“Stop the car!” As we approached Middleton Place the storm clouds were blowing away and fresh fluffy clouds were rolling in at a lower level over the plantation house.
Clouds Over Middleton Plantation – click photo for larger view
There weren’t any people or animals in view to add or subtract from the scene in the few moments we were able to stay parked in the entrance. I would have liked the horse drawn carriage to pass by, but it wasn’t to be.
Middleton Place, SC 5/5/2017.
The swirling of the clouds reminded me of the beginning of the movie
Wizard of Oz when Dorothy was still in Kansas. It was more than a little eerie and cause to review our storm plan.
Swirling Storm Clouds – click for larger view.
A flock of Canada Geese made their way to safety, honking and trying in vain to get into a tidy V.
Canada Geese Flying in Storm – click for larger view.
It was oddly calm on the ground and we were fortunate that the system passed with no damage.
Summerville, SC 03/31/2017
The sun rose over the beach with an orange glow, highlighting this bicyclist on his morning ride.
For a few minutes the sky was very dramatic and well worth getting up for.
Click photos for larger view.
This was a quiet January day at the north end of Folly Island, without even a gull in sight. This pile of driftwood marks the spot where high tide can trap you on the beach if you aren’t watchful.
This listing light, decommissioned in 1962, guided ships near Charleston Harbor. Once on shore, shifting sands have resulted in the light now being off shore, surrounded by sand bars. All remnants of the accompanying housing complex are long gone.
Click on photo for larger view.
The water was still and the reflections sharp as the sun went down.
Birds that had been squabbling an hour before managed to settle in as darkness approached. I’d like to know how much of that goes on after dark, but I’m not sure I’m brave enough to stay.
Another pond with wonderful reflections on the way back to the car.
Click on any photo for larger view.
This Great Blue Heron was speaking to its mate on a recent foggy morning at the rookery.
No one came so he/she took a trip around the pond, returning to repeat the ritual. I had my shutter speed set too low to get any flight shots.
The Great Blue Heron’s neck feathers were on full display to help with mate attraction.
Most of the pairs and singles were quiet by their nests for the hour we were there, seen below. There were a few Anhinga in the tree, too.
Click on any photo for larger view.
Magnolia Plantation Heron Rookery, January 16, 2017.
In less than an hour the sky went from mostly cloudy, to dotted clouds, to full sun on a recent morning.
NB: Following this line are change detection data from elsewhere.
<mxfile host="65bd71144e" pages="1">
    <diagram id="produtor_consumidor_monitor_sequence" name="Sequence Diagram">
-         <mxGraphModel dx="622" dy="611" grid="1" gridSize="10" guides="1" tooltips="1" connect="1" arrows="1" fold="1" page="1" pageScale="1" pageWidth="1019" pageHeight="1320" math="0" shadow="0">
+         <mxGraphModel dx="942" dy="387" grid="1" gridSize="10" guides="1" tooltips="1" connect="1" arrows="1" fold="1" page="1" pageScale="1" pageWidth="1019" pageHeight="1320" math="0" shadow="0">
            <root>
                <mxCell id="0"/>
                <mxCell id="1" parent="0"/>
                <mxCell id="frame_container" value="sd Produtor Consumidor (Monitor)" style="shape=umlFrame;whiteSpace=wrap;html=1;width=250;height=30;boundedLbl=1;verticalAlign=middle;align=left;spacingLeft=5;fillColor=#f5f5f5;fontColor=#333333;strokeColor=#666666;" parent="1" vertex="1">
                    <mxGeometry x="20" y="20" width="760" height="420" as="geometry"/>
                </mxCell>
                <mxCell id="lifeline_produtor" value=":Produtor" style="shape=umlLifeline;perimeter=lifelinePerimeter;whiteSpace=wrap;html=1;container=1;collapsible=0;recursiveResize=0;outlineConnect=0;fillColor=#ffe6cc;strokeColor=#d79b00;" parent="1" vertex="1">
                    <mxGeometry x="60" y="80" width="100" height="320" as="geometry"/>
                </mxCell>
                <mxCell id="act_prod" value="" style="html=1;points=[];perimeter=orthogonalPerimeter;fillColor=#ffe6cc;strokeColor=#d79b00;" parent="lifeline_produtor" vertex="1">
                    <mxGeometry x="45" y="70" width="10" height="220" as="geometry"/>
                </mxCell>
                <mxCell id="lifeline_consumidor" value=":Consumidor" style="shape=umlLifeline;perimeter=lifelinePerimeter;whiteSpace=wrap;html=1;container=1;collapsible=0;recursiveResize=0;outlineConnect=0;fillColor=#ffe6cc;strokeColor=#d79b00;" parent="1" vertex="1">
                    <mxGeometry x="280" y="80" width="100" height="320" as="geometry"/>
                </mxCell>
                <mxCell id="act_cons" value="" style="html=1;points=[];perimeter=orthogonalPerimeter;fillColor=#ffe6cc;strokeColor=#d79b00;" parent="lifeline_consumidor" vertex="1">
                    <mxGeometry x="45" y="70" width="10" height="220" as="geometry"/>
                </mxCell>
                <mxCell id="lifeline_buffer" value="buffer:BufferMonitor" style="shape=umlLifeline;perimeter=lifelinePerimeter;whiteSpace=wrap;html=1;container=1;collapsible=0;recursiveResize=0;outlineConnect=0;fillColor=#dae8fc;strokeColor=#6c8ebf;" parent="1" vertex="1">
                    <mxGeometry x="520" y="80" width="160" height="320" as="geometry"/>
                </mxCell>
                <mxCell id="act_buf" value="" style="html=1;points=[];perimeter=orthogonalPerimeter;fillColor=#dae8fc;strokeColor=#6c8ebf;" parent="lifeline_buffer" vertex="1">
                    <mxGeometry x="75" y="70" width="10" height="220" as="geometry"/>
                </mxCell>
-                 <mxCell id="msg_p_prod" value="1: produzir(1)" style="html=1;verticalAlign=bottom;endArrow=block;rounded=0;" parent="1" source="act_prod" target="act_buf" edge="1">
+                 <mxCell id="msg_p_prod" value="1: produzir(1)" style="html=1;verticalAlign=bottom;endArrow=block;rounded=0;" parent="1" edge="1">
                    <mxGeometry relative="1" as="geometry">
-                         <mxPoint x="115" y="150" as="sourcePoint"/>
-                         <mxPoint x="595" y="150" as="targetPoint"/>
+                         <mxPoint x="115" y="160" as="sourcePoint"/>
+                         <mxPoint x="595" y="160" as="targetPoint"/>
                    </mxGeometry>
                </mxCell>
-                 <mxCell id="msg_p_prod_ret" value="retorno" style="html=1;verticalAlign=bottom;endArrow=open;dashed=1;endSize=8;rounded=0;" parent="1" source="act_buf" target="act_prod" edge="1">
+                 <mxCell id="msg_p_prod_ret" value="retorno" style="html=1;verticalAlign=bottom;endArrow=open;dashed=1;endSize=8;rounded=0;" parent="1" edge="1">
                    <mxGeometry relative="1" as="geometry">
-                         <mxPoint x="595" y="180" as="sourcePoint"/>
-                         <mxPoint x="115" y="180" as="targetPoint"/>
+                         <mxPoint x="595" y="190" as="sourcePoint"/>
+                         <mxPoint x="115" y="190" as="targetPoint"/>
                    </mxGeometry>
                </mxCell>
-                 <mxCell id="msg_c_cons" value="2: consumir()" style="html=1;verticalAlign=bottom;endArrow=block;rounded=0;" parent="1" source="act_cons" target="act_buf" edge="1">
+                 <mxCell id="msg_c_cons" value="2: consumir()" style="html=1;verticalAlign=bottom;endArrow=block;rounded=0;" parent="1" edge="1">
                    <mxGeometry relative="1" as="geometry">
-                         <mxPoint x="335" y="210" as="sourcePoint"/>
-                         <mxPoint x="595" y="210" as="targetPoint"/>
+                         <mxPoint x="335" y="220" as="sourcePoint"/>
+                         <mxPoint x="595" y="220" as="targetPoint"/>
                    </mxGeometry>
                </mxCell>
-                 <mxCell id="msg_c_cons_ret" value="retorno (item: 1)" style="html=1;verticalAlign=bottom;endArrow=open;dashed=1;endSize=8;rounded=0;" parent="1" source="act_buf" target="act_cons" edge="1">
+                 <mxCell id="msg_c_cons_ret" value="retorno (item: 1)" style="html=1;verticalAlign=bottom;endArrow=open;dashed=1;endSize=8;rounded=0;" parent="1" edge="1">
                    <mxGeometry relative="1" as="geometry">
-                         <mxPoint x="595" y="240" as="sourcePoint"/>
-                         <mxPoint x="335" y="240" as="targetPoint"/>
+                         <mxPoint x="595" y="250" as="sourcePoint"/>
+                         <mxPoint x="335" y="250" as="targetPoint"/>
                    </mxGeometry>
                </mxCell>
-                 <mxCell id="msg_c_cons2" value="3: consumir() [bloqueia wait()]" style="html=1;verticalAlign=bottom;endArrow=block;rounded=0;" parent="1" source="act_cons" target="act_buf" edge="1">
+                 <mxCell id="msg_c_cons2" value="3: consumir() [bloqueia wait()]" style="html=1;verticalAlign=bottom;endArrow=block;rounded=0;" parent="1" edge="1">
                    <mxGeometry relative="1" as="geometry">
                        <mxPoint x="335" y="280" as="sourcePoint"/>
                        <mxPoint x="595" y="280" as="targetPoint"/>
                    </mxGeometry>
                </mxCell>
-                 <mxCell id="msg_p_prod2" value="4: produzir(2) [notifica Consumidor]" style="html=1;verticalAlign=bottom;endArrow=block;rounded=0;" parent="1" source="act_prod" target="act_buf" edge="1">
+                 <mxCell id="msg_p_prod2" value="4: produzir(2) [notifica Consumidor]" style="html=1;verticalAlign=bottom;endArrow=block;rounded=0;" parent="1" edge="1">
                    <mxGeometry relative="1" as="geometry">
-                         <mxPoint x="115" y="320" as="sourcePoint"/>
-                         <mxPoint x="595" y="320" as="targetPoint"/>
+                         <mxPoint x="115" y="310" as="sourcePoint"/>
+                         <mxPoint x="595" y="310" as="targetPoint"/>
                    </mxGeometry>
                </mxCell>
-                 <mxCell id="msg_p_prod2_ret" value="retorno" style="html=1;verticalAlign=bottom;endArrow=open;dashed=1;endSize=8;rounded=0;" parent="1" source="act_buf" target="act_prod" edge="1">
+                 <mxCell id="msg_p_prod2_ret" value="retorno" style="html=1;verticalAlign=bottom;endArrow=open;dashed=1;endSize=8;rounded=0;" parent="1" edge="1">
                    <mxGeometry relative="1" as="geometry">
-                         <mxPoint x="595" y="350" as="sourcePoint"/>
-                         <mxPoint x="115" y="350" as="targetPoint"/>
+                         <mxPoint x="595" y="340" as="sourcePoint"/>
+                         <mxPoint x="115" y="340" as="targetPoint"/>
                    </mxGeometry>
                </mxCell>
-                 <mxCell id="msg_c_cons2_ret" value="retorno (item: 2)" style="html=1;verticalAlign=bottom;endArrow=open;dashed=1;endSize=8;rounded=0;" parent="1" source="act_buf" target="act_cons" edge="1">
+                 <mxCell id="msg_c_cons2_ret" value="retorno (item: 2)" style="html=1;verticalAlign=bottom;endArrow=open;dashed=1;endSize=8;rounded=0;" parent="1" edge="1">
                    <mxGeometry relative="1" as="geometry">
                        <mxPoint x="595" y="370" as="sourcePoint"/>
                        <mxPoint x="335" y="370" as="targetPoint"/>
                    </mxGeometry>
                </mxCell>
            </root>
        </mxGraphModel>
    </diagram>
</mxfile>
The wind that was moving the clouds was only aloft, with only a slight breeze at ground level.
The big pond at Donnelley Wildlife Management Area reflected it all. Bare trees and the Spanish Moss give a silvery sheen in the early morning light.
A few Great Blue Herons were prowling around the perimeter and some ducks splashed in the distance, too far for a photo.
In the silent gaps between airplanes and dogs barking in the distance the noises of the ducks carried through the stillness. It was almost solitude.
Donnelley Wildlife Management Area, 1/12/2017.
Click any photo for a larger view.
One Roseate Spoonbill perched in a tree above a pond full of Alligators. I stopped counting at 60 and I’m sure there were more hidden in the reeds and along the banks.
From a distance the alligators looked like logs bobbing in the pond. Most of them didn’t move much but make no mistake they were alive.
Don’t fall in!
Donnelly Wildlife Management Area, Colleton County, South Carolina, 11/25/2016.